• [TASK DIRECTIONS]:
Exactly the lines from the top of the records below through the one containing "<ImageButton" must be set down, with no line added or dropped.

• [DATA TO PROCESS]:
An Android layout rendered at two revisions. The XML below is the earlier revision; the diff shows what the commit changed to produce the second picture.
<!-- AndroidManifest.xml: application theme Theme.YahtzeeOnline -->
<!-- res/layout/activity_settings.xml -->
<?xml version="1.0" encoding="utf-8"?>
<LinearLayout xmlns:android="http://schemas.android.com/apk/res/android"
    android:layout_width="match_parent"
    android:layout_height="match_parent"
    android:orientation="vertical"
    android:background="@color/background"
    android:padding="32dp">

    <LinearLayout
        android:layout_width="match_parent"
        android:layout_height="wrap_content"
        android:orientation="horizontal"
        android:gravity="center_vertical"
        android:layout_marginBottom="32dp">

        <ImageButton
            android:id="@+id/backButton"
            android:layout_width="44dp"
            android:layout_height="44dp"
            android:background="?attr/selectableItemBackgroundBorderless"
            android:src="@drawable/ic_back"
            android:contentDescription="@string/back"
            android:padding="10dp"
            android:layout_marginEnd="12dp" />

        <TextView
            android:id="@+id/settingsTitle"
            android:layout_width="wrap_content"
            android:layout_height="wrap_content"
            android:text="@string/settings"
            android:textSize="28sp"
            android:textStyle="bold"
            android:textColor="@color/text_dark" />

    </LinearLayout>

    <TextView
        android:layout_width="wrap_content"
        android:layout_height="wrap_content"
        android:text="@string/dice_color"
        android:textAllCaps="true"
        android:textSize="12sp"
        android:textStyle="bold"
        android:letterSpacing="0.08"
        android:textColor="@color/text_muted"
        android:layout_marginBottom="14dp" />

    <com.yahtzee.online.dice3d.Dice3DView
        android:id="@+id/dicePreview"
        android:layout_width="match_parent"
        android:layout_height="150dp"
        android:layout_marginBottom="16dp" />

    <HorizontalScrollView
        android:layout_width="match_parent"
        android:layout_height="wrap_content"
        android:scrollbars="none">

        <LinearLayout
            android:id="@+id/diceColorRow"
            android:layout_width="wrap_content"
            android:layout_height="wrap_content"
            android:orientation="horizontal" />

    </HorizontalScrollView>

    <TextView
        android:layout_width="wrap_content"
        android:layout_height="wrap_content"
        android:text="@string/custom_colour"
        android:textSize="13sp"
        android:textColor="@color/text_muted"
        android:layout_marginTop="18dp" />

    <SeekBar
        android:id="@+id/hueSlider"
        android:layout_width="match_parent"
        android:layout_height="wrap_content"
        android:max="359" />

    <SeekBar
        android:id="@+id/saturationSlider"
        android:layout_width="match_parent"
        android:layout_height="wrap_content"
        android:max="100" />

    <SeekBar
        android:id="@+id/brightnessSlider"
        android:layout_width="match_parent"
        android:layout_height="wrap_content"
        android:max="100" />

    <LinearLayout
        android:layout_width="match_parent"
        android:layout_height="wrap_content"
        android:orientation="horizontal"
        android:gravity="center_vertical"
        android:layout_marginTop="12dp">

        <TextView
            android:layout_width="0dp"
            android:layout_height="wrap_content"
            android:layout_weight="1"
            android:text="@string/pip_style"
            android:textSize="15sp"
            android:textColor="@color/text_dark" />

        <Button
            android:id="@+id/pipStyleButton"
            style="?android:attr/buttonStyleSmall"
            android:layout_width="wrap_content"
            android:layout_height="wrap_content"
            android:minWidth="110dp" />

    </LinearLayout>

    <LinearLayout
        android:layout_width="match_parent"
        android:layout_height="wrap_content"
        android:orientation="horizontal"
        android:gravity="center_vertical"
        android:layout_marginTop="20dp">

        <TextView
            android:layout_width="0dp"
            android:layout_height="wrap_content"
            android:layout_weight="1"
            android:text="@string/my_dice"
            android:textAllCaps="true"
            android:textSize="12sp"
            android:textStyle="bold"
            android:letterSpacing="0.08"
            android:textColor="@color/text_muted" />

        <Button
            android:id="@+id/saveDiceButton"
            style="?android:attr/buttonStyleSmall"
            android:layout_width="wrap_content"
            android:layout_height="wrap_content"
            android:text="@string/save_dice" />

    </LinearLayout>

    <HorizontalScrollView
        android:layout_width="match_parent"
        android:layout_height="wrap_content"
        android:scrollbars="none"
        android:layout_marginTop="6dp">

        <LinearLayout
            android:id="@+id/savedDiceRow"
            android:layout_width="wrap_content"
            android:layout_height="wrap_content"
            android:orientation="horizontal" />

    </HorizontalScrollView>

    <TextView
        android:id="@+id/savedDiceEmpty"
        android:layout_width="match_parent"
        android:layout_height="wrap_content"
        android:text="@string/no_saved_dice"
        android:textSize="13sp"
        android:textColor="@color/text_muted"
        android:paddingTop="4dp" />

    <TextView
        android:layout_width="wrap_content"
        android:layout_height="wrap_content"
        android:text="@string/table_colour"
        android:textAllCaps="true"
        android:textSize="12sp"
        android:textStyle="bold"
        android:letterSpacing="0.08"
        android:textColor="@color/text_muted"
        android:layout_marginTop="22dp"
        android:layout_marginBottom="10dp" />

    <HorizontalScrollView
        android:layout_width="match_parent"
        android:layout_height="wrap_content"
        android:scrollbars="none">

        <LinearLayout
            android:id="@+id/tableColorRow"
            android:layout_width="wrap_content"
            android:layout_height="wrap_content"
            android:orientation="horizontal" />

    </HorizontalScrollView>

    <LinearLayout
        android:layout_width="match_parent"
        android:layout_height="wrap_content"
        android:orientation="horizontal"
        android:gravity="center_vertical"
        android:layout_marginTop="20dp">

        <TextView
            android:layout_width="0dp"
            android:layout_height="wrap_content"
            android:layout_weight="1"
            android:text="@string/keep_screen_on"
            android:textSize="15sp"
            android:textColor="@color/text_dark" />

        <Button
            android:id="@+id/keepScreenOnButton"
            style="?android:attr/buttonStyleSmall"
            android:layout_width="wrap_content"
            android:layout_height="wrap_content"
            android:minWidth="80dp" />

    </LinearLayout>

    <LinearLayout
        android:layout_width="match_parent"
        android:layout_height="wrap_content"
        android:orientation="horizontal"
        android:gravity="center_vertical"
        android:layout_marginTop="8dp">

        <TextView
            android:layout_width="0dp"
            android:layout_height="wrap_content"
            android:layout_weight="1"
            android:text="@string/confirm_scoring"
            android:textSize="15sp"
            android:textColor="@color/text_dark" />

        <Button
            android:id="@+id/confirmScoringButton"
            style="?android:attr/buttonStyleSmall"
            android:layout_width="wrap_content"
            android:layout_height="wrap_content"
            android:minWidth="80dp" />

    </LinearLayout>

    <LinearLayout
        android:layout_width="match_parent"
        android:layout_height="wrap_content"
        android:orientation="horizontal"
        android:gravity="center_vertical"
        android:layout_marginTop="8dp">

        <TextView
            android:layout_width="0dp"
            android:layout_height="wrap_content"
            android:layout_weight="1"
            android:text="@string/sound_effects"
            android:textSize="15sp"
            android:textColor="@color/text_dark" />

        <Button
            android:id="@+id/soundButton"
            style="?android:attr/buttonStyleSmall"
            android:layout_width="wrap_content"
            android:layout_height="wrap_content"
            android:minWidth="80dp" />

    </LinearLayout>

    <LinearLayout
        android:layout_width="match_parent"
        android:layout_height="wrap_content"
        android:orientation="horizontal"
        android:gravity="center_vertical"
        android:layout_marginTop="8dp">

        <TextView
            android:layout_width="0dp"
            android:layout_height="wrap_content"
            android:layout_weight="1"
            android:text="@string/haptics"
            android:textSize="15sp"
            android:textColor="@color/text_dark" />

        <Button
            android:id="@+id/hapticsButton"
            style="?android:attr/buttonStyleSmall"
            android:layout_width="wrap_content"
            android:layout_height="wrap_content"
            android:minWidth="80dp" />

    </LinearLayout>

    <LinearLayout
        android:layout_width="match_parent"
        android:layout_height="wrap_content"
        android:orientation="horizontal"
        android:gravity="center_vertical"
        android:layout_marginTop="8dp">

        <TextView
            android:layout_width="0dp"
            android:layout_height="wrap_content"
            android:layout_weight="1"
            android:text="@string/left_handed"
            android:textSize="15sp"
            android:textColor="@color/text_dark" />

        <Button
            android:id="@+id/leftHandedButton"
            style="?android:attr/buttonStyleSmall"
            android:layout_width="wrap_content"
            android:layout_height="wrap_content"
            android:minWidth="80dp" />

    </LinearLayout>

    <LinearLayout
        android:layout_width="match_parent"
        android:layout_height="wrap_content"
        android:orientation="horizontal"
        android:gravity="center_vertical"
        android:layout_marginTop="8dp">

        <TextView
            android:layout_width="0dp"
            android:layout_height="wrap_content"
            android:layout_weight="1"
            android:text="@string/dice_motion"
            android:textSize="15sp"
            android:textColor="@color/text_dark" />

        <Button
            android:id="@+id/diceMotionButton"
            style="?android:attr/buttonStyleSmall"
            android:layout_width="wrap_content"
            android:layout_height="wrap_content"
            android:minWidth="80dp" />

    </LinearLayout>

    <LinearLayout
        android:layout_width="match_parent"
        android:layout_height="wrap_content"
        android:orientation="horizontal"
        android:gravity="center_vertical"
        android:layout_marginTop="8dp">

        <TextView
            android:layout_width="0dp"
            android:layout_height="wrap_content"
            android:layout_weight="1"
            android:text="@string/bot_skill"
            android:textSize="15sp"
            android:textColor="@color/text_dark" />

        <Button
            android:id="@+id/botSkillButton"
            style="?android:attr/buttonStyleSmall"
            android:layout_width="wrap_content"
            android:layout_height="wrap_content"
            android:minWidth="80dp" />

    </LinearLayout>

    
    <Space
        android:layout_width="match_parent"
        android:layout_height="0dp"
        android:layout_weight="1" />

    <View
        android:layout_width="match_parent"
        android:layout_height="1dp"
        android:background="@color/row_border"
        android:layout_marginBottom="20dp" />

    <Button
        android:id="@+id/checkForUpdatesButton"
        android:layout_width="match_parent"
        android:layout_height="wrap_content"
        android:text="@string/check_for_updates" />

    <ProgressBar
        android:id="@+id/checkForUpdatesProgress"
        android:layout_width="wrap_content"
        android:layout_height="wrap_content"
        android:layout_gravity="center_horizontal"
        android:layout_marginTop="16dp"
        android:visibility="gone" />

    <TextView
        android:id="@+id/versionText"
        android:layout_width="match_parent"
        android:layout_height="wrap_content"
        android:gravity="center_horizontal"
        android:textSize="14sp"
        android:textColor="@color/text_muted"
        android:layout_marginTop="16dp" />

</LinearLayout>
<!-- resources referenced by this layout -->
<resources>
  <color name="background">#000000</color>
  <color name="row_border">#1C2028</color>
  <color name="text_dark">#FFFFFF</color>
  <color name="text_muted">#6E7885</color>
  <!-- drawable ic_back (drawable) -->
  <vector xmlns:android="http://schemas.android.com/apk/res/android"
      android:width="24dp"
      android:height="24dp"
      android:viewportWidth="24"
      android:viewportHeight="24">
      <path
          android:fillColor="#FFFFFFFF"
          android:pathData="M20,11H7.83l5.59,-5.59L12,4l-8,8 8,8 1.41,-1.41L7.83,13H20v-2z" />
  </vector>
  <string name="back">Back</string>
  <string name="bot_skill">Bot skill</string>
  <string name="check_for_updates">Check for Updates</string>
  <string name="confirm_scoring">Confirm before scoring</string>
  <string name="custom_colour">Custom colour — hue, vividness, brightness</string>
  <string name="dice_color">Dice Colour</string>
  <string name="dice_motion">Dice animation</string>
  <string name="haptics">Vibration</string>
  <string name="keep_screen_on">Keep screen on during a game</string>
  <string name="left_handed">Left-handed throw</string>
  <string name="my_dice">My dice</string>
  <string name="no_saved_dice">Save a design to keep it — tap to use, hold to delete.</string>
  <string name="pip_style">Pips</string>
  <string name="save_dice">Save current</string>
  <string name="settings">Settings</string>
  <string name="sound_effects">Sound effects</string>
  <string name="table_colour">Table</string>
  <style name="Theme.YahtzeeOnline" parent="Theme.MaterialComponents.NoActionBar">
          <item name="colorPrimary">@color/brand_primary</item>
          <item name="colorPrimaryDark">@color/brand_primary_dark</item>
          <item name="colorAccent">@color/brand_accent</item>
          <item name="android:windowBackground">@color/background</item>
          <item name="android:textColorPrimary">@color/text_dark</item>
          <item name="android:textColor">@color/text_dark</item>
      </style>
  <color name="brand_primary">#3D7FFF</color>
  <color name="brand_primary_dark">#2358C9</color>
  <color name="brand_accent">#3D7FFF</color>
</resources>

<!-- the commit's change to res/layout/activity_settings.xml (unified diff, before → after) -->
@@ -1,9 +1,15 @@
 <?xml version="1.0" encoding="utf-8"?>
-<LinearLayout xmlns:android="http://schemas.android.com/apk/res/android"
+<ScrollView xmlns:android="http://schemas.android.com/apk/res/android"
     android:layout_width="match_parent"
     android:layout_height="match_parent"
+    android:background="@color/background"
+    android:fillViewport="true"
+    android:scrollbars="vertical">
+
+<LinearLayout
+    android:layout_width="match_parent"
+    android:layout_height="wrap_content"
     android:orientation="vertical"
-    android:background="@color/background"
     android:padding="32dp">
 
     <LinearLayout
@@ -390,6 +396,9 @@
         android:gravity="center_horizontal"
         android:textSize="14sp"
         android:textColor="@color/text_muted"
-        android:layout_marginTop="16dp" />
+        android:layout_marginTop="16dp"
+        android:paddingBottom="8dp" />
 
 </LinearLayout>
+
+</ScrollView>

• [TASK OUTPUT]:
An Android layout rendered at two revisions. The XML below is the earlier revision; the diff shows what the commit changed to produce the second picture.
<!-- AndroidManifest.xml: application theme Theme.YahtzeeOnline -->
<!-- res/layout/activity_settings.xml -->
<?xml version="1.0" encoding="utf-8"?>
<LinearLayout xmlns:android="http://schemas.android.com/apk/res/android"
    android:layout_width="match_parent"
    android:layout_height="match_parent"
    android:orientation="vertical"
    android:background="@color/background"
    android:padding="32dp">

    <LinearLayout
        android:layout_width="match_parent"
        android:layout_height="wrap_content"
        android:orientation="horizontal"
        android:gravity="center_vertical"
        android:layout_marginBottom="32dp">

        <ImageButton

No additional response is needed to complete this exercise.